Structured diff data
────────────────────

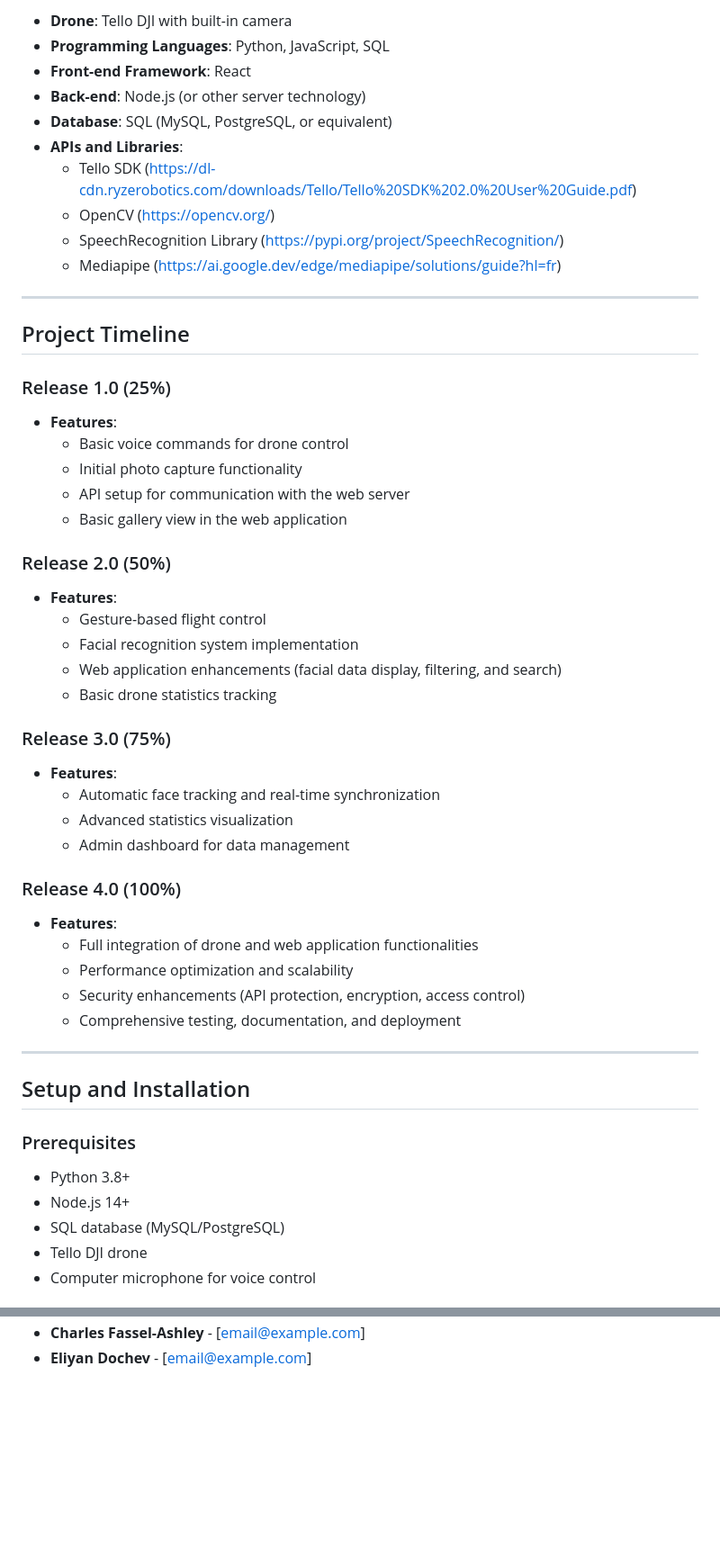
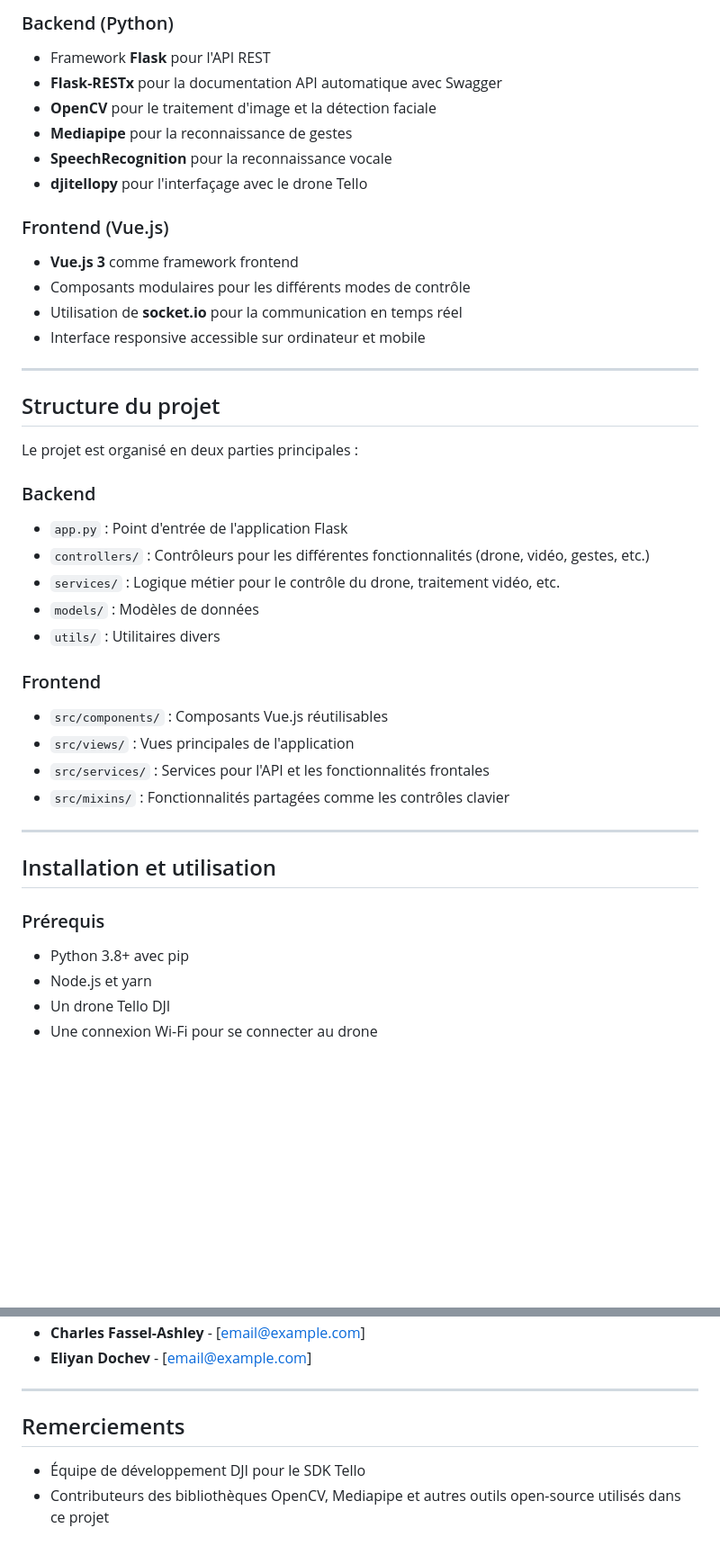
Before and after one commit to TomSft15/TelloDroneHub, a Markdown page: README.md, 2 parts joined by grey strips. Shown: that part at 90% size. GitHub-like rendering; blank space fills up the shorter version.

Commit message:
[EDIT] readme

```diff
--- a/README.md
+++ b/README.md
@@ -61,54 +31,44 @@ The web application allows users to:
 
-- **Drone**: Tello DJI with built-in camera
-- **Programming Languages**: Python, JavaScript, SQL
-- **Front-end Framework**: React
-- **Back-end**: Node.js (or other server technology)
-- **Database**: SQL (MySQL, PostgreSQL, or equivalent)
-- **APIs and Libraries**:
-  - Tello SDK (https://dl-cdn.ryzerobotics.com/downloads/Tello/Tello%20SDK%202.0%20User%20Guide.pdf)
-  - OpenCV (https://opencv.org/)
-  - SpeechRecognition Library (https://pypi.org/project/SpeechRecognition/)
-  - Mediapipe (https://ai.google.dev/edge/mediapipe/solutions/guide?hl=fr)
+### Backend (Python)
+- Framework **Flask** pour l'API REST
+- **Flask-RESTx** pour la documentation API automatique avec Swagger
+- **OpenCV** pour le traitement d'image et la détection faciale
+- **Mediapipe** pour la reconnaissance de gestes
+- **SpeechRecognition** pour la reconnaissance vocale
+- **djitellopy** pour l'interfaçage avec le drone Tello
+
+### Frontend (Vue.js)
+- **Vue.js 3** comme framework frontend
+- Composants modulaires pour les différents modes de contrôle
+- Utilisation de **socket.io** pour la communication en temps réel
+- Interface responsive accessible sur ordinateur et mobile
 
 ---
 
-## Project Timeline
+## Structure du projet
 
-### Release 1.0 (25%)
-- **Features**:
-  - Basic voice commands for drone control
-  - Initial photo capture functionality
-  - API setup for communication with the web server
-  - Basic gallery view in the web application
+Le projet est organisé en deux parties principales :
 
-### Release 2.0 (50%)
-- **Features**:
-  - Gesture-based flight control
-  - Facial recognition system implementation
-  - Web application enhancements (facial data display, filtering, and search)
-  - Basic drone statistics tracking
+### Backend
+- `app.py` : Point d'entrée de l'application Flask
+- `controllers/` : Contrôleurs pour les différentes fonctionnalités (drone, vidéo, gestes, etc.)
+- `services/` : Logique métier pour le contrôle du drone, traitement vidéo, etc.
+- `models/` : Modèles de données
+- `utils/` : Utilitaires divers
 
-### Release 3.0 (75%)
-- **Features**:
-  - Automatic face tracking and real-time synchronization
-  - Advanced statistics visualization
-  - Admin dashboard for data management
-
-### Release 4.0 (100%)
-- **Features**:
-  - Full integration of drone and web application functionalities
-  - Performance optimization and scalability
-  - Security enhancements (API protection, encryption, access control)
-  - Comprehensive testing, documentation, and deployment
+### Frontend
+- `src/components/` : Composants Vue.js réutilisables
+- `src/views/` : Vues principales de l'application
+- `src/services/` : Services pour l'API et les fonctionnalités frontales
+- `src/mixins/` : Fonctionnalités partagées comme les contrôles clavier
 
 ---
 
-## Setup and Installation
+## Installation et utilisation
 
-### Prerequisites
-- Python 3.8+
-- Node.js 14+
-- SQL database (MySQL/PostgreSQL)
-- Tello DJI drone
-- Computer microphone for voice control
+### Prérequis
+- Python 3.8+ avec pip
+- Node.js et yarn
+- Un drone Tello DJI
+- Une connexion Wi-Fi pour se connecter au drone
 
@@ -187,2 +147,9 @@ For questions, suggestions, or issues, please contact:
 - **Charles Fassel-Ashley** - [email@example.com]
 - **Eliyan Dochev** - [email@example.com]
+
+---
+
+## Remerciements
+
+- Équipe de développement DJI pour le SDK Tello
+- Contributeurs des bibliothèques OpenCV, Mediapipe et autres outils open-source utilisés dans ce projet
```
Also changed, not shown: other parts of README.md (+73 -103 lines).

────────────────────

[TASK BRIEF]
Reproduce every record above word for word. Leave the pictures out.

[TASK ANSWER]
Before and after one commit to TomSft15/TelloDroneHub, a Markdown page: README.md, 2 parts joined by grey strips. Shown: that part at 90% size. GitHub-like rendering; blank space fills up the shorter version.

Commit message:
[EDIT] readme

```diff
--- a/README.md
+++ b/README.md
@@ -61,54 +31,44 @@ The web application allows users to:
 
-- **Drone**: Tello DJI with built-in camera
-- **Programming Languages**: Python, JavaScript, SQL
-- **Front-end Framework**: React
-- **Back-end**: Node.js (or other server technology)
-- **Database**: SQL (MySQL, PostgreSQL, or equivalent)
-- **APIs and Libraries**:
-  - Tello SDK (https://dl-cdn.ryzerobotics.com/downloads/Tello/Tello%20SDK%202.0%20User%20Guide.pdf)
-  - OpenCV (https://opencv.org/)
-  - SpeechRecognition Library (https://pypi.org/project/SpeechRecognition/)
-  - Mediapipe (https://ai.google.dev/edge/mediapipe/solutions/guide?hl=fr)
+### Backend (Python)
+- Framework **Flask** pour l'API REST
+- **Flask-RESTx** pour la documentation API automatique avec Swagger
+- **OpenCV** pour le traitement d'image et la détection faciale
+- **Mediapipe** pour la reconnaissance de gestes
+- **SpeechRecognition** pour la reconnaissance vocale
+- **djitellopy** pour l'interfaçage avec le drone Tello
+
+### Frontend (Vue.js)
+- **Vue.js 3** comme framework frontend
+- Composants modulaires pour les différents modes de contrôle
+- Utilisation de **socket.io** pour la communication en temps réel
+- Interface responsive accessible sur ordinateur et mobile
 
 ---
 
-## Project Timeline
+## Structure du projet
 
-### Release 1.0 (25%)
-- **Features**:
-  - Basic voice commands for drone control
-  - Initial photo capture functionality
-  - API setup for communication with the web server
-  - Basic gallery view in the web application
+Le projet est organisé en deux parties principales :
 
-### Release 2.0 (50%)
-- **Features**:
-  - Gesture-based flight control
-  - Facial recognition system implementation
-  - Web application enhancements (facial data display, filtering, and search)
-  - Basic drone statistics tracking
+### Backend
+- `app.py` : Point d'entrée de l'application Flask
+- `controllers/` : Contrôleurs pour les différentes fonctionnalités (drone, vidéo, gestes, etc.)
+- `services/` : Logique métier pour le contrôle du drone, traitement vidéo, etc.
+- `models/` : Modèles de données
+- `utils/` : Utilitaires divers
 
-### Release 3.0 (75%)
-- **Features**:
-  - Automatic face tracking and real-time synchronization
-  - Advanced statistics visualization
-  - Admin dashboard for data management
-
-### Release 4.0 (100%)
-- **Features**:
-  - Full integration of drone and web application functionalities
-  - Performance optimization and scalability
-  - Security enhancements (API protection, encryption, access control)
-  - Comprehensive testing, documentation, and deployment
+### Frontend
+- `src/components/` : Composants Vue.js réutilisables
+- `src/views/` : Vues principales de l'application
+- `src/services/` : Services pour l'API et les fonctionnalités frontales
+- `src/mixins/` : Fonctionnalités partagées comme les contrôles clavier
 
 ---
 
-## Setup and Installation
+## Installation et utilisation
 
-### Prerequisites
-- Python 3.8+
-- Node.js 14+
-- SQL database (MySQL/PostgreSQL)
-- Tello DJI drone
-- Computer microphone for voice control
+### Prérequis
+- Python 3.8+ avec pip
+- Node.js et yarn
+- Un drone Tello DJI
+- Une connexion Wi-Fi pour se connecter au drone
 
@@ -187,2 +147,9 @@ For questions, suggestions, or issues, please contact:
 - **Charles Fassel-Ashley** - [email@example.com]
 - **Eliyan Dochev** - [email@example.com]
+
+---
+
+## Remerciements
+
+- Équipe de développement DJI pour le SDK Tello
+- Contributeurs des bibliothèques OpenCV, Mediapipe et autres outils open-source utilisés dans ce projet
```
Also changed, not shown: other parts of README.md (+73 -103 lines).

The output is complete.